Fecal microbiota transplantation (FMT) showed disappointing results among patients with active psoriatic arthritis, a small randomized trial found.
During 26 weeks of follow-up, the risk of treatment failure was higher among patients receiving FMT compared with those given a sham treatment, with a hazard ratio of 4.87 (95% CI 1.31-18.18, P=0.018), according to Torkell Ellingsen, MD, of Odense University Hospital in Denmark, and colleagues.
And by the end of the 26 weeks of observation, treatment failure had occurred more frequently among patients in the FMT group than among those receiving the sham transplant (60% vs 19%), for a crude relative risk of 3.20 (95% CI 1.06-9.62, P=0.018), the researchers reported in Annals of the Rheumatic Diseases.
“For a century, the link between enteric infections and reactive arthritis has motivated investigation into the proposed gut-joint axis implicating intestinal micro-organisms in the etiology of immune-mediated arthritic disease,” the team wrote.
Interest has further grown with the increased understanding of intestinal dysbiosis and disease, the investigators noted. Lower bacterial diversity and abnormal microbial patterns have been reported in inflammatory bowel disease, rheumatoid arthritis, and psoriatic arthritis.
“These findings have encouraged research into the host-microbiota interplay in the dysregulated immunological cascade underlying immune-mediated arthritis and the prospects of microbiota-targeted therapies,” Ellingsen and co-authors stated.
While success has been seen with FMT for inflammatory bowel disease, it has not been determined whether extraintestinal immune-mediated disease could be influenced by this approach.
Accordingly, the researchers conducted a proof-of-concept single-center study that included 31 patients with active polyarthritic psoriatic arthritis despite treatment with methotrexate given in dosages of 15 mg/week or higher.

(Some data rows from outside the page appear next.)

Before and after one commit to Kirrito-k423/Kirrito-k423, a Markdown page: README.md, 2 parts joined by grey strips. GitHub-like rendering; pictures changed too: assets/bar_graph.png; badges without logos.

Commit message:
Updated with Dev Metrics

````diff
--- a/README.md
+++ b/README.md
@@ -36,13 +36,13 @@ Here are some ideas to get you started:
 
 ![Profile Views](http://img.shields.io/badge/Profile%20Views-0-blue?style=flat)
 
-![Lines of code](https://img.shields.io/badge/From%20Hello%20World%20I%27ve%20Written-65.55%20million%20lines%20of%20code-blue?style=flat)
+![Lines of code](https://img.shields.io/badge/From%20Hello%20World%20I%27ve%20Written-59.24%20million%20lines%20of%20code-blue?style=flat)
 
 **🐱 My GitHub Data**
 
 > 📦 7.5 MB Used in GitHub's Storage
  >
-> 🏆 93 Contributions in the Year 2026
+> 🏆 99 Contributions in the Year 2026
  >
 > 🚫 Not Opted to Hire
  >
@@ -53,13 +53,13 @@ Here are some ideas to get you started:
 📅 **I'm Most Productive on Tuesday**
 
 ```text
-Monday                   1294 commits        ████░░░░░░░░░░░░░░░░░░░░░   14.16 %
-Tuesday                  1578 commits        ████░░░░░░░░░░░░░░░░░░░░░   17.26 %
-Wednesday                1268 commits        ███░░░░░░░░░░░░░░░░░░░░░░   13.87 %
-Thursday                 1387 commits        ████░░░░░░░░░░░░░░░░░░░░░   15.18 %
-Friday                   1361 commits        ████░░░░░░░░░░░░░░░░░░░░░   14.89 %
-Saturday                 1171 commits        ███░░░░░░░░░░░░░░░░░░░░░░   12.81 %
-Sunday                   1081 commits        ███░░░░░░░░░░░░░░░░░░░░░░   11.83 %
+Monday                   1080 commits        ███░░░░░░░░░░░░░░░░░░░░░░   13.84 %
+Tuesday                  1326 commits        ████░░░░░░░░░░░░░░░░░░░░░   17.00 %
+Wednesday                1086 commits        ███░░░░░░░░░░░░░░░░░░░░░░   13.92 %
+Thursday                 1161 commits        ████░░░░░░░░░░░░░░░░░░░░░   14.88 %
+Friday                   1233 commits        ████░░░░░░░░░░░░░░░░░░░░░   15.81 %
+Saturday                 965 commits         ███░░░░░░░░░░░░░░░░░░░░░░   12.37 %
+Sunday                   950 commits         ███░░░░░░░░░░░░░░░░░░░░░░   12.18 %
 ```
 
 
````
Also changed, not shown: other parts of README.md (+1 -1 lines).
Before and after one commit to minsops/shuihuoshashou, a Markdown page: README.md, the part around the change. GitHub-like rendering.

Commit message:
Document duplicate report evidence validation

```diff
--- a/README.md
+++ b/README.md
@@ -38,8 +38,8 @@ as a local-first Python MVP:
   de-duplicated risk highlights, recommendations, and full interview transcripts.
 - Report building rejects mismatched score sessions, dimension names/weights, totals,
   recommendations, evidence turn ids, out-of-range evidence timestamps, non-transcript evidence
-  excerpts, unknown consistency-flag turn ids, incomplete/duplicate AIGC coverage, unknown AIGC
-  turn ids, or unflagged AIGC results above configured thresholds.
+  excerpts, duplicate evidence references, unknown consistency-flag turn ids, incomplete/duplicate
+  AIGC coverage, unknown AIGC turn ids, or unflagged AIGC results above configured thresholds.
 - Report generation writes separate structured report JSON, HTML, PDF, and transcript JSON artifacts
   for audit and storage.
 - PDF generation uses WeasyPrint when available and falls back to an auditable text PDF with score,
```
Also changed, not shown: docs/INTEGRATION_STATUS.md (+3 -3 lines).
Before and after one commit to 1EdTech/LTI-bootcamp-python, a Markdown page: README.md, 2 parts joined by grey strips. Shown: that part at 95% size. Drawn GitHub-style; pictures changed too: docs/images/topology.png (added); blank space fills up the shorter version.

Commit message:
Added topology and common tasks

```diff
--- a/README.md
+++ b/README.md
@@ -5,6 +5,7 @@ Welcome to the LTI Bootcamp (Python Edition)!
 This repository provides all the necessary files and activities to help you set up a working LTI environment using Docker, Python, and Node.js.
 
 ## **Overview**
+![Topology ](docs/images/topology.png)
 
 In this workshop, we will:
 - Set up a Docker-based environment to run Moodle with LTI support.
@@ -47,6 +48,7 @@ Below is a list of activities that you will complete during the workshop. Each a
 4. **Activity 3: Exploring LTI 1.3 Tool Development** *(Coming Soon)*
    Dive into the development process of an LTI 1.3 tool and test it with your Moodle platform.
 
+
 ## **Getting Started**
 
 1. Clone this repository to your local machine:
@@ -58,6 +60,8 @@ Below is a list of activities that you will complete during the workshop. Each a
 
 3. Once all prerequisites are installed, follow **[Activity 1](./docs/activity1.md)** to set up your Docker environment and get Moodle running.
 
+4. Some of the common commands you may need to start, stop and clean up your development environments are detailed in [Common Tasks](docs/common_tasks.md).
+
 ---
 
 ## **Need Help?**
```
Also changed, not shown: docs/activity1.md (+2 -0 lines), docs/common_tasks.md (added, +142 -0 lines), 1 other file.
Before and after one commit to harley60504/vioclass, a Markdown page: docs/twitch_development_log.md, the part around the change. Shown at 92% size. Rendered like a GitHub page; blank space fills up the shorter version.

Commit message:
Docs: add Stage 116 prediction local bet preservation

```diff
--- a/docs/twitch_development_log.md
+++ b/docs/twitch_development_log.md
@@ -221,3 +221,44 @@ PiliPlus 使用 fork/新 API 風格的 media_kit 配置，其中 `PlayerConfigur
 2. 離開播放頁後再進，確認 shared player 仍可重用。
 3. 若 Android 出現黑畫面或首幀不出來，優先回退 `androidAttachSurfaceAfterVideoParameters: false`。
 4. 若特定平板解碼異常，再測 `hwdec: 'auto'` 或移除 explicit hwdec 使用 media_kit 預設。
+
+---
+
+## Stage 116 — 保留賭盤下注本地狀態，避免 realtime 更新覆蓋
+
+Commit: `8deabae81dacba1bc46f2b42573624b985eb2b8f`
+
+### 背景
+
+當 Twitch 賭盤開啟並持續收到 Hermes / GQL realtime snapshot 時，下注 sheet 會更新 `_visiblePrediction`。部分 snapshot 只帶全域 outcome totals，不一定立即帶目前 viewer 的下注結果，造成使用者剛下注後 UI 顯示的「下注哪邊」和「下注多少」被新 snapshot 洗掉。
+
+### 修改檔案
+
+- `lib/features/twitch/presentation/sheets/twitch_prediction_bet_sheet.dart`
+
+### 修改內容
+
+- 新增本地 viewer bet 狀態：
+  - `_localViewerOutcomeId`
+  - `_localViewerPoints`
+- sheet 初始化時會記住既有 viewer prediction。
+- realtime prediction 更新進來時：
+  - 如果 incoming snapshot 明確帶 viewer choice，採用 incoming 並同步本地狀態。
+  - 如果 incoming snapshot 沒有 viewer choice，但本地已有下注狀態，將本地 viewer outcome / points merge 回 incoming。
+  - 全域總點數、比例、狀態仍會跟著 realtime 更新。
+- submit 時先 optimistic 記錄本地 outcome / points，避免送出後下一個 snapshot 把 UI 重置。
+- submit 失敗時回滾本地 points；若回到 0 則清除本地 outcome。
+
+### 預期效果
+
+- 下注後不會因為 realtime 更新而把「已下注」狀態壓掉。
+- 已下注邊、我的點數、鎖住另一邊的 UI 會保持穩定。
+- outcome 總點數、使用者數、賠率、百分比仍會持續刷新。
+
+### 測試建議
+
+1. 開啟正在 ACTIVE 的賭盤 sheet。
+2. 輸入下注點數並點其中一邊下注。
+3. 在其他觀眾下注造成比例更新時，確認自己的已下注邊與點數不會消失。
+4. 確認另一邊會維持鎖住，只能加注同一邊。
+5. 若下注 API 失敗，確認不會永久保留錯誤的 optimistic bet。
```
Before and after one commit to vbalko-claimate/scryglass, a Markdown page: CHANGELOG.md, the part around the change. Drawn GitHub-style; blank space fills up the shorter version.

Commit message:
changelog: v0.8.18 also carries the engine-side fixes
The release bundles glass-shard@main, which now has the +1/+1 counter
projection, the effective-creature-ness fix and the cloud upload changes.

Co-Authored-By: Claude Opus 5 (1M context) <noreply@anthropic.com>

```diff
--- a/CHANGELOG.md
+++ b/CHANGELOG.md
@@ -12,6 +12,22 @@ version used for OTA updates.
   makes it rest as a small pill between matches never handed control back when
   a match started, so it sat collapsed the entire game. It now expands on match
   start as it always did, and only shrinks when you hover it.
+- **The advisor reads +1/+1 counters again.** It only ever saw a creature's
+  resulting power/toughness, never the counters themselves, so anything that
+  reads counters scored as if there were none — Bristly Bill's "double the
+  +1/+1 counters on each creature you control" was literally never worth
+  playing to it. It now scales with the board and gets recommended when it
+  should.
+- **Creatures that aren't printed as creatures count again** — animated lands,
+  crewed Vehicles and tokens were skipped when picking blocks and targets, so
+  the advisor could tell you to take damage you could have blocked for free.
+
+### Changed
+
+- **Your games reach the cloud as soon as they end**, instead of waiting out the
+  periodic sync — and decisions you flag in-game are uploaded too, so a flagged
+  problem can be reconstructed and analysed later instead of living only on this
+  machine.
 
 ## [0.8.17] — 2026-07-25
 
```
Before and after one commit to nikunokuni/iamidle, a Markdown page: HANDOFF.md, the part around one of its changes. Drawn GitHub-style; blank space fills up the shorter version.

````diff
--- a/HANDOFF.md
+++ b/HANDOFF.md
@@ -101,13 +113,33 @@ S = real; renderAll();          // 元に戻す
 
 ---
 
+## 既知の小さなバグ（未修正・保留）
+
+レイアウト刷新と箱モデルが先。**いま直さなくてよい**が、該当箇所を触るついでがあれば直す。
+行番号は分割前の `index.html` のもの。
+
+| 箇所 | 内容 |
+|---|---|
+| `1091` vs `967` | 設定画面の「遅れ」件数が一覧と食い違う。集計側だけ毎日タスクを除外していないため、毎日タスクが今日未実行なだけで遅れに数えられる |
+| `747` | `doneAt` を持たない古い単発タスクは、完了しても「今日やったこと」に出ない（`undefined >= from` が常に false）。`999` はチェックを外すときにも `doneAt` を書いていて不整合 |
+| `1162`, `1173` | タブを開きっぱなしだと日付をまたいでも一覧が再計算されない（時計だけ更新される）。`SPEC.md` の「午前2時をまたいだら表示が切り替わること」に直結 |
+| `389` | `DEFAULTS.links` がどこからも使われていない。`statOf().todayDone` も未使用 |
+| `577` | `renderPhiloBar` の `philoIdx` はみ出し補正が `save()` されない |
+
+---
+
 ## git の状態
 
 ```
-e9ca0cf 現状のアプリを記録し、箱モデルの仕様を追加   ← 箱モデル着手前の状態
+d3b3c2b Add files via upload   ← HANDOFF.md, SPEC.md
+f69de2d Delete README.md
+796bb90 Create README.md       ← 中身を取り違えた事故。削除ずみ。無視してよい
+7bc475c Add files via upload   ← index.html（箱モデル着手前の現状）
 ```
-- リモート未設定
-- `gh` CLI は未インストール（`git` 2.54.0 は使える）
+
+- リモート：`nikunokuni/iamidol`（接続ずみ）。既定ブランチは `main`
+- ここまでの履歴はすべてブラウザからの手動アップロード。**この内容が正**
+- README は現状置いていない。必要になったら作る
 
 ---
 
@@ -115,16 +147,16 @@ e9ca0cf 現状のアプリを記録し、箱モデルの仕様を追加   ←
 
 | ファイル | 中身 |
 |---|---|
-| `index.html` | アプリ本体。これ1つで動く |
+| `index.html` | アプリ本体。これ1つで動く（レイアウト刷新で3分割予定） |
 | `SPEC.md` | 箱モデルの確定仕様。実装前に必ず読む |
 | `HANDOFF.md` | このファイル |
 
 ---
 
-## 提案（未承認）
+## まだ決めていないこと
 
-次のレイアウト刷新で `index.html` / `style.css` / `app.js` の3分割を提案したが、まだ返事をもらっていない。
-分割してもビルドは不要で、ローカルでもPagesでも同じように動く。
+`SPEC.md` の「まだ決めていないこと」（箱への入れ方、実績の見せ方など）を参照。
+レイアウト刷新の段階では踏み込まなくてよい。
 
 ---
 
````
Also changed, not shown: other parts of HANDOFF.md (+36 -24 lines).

The transplant material was obtained from four healthy donors, and was placed in the third part of the duodenum in doses of 50 g.
The primary endpoint of treatment failure was defined as the need for more than one intra-articular steroid injection or the need for intensified treatment with conventional or biologic antirheumatic agents. Additional secondary endpoints included the change at week 26 in the Health Assessment Questionnaire Disability Index (HAQ-DI) and the number of patients with a 20% improvement on the criteria of the American College of Rheumatology (ACR20).
The two groups were largely similar, with two-thirds being women and a mean age of 51. Disease duration was almost 4 years.
Baseline HAQ-DI was 0.83, and tender and swollen joint counts averaged 16.1 and 7.1, respectively.
By week 12, 53% of patients in the FMT group had started treatment with a biologic compared with 13% of those in the sham group, and the median time to starting biologic treatment was 32 days in the FMT group compared with 99 days in the sham group.
Change in HAQ-DI, representing improved physical function, was greater in the sham group, at -0.30 (95% CI -0.44 to -0.15) than in the FMT group, at -0.07 (95% CI -0.22 to 0.09).
No difference in the rate of ACR20 responses was seen between the FMT and sham groups (47% vs 50%, RR 0.93, 95% CI 0.45-1.94).
The treatment did appear to be safe, with no serious adverse events or deaths occurring in either group, the researchers reported. Most events were gastrointestinal, such as nausea, vomiting, and flatulence.
“Treatment failure occurred very quickly after the procedure in patients receiving FMT. Because of the comparable disease activity between groups at baseline, our findings suggest that FMT from selected donors can worsen the symptoms of psoriatic arthritis,” the investigators noted.
Factors that could have contributed to the high failure rate in the FMT group included the possibility that non-inflammatory factors such as structural damage may have influenced patients’ and providers’ decision to initiate biologic therapy, and the fact that patients had active disease and multiple affected joints.
A limitation of the study, the team said, was the small number of patients included: Larger studies will be needed to further explore the concept of the gut-joint axis in psoriatic arthritis, and such trials should include more participants “combined with exploration of immunological effects and in-depth analyses of the composition and functional potential of the microbiota in donor and recipients,” Ellingsen and co-authors noted.
The study was funded by the Danish Rheumatism Association, the Danish Psoriasis Research Foundation, the University of Southern Denmark Research Fund, the Research Fund of Odense University Hospital, the Danish Regions, the Region of Southern Denmark Research Fund, and Novartis Healthcare.
Ellingsen reported no disclosures; co-authors reported financial relationships with Merck, Janssen, the Oak Foundation, Pfizer, Celgene, Orkla Health, Mundipharma, Novartis, Biogen, and Eli Lilly.